§ Required work
Please state the number of lines in the listing that contain the word "semibold", and nothing else.

== Segment start ==

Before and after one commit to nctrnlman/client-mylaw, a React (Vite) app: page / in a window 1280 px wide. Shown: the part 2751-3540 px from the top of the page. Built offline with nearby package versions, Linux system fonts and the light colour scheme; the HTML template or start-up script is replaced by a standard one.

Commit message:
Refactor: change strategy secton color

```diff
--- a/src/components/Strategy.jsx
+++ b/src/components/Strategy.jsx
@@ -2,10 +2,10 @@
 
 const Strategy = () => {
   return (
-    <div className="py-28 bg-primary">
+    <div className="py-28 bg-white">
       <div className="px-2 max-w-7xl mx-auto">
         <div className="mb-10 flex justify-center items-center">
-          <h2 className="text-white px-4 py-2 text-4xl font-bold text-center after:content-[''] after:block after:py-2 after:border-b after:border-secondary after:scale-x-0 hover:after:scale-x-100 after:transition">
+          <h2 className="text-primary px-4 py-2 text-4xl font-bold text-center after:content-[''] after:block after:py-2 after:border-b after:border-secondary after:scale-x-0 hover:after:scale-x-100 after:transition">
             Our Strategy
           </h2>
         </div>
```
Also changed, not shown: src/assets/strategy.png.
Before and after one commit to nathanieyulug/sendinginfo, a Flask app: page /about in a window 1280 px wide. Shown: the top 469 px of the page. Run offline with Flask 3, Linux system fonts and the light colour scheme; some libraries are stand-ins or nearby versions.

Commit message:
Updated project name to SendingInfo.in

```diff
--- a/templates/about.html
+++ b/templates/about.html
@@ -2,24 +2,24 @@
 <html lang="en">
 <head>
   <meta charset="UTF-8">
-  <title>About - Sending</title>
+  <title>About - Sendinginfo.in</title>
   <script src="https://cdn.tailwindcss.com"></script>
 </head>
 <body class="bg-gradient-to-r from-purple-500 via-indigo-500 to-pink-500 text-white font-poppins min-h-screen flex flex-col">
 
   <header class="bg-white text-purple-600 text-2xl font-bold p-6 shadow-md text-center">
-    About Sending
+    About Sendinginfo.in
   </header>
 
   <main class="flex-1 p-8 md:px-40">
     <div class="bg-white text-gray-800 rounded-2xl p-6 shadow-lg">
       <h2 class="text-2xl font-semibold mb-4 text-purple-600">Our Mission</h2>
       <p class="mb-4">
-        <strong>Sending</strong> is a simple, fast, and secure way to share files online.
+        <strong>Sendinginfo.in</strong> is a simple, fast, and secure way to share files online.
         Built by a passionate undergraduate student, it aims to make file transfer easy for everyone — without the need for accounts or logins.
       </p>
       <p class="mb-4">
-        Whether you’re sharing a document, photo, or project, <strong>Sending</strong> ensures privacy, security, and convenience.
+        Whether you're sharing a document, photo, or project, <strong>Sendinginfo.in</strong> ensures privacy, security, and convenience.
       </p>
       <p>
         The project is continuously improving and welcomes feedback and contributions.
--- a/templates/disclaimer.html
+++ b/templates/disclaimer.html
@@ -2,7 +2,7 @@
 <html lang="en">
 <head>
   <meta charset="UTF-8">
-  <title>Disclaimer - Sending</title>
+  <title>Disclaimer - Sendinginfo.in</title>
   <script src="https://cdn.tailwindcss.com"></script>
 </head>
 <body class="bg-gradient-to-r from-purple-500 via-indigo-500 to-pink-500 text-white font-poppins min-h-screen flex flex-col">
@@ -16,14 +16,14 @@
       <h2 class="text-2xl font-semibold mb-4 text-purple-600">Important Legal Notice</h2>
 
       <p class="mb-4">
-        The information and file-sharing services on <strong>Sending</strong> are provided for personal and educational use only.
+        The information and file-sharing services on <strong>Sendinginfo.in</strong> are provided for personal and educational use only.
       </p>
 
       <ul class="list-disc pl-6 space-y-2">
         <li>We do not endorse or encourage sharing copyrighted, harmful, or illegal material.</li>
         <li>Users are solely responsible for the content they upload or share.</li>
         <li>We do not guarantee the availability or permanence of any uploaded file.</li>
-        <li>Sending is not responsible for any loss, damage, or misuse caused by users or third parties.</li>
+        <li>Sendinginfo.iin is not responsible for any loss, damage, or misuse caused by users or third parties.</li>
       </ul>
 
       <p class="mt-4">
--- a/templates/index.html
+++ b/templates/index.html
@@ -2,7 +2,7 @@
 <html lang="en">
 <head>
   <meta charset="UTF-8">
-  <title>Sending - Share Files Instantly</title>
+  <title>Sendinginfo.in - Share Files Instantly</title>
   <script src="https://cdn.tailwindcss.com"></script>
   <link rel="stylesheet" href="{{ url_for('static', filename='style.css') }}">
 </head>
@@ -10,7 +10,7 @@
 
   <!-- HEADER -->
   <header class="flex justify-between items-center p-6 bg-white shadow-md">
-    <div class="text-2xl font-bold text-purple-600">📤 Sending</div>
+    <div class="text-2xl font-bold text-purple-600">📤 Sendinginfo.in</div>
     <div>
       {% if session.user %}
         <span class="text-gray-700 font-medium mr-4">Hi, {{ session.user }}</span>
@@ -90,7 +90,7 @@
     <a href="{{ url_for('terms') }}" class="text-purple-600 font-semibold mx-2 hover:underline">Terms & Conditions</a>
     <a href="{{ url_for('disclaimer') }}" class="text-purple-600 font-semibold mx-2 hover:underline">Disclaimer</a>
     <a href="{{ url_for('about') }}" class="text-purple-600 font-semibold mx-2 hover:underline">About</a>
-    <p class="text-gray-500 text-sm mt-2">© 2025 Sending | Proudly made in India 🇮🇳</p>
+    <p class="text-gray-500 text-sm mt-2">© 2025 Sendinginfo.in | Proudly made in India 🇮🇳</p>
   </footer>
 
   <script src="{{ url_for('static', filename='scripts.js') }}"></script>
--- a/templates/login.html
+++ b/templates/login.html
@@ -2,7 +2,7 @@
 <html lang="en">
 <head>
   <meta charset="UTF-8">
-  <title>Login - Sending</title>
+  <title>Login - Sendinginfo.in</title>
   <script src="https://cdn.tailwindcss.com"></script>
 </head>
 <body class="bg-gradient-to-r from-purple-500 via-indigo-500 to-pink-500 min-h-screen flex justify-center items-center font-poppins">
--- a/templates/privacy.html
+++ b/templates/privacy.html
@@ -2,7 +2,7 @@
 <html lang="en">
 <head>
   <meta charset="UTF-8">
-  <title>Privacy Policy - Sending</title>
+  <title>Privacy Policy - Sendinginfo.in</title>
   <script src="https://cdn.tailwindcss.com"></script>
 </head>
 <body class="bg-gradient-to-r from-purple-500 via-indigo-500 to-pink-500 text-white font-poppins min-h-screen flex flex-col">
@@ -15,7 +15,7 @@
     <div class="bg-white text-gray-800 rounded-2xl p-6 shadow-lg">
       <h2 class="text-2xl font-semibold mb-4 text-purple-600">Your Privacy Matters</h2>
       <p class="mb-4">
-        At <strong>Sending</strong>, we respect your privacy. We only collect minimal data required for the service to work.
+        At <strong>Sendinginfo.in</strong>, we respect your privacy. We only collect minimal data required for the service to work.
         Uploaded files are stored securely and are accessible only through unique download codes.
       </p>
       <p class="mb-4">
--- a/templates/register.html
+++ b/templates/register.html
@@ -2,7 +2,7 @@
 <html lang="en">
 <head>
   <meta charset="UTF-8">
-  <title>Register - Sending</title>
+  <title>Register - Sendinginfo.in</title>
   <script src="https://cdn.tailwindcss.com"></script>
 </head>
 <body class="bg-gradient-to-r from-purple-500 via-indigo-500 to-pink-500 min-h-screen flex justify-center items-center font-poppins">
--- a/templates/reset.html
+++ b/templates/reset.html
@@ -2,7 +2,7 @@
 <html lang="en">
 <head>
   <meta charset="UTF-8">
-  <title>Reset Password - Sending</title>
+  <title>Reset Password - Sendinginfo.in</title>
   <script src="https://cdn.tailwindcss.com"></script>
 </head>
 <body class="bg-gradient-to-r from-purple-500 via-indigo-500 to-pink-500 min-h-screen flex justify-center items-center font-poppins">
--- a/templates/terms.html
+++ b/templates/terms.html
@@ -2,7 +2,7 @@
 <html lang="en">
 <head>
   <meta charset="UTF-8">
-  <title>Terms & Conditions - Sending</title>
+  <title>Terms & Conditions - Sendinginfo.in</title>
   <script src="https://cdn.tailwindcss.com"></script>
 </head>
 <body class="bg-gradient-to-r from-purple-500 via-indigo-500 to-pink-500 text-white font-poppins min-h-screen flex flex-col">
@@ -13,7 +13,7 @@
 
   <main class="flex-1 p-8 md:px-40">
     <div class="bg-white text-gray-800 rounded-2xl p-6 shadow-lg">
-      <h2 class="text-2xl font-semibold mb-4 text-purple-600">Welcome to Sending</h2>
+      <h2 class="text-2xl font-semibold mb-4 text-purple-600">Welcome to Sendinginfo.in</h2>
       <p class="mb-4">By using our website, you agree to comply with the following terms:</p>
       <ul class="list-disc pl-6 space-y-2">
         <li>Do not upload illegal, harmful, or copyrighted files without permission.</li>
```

== Segment end ==

§ Answer section
8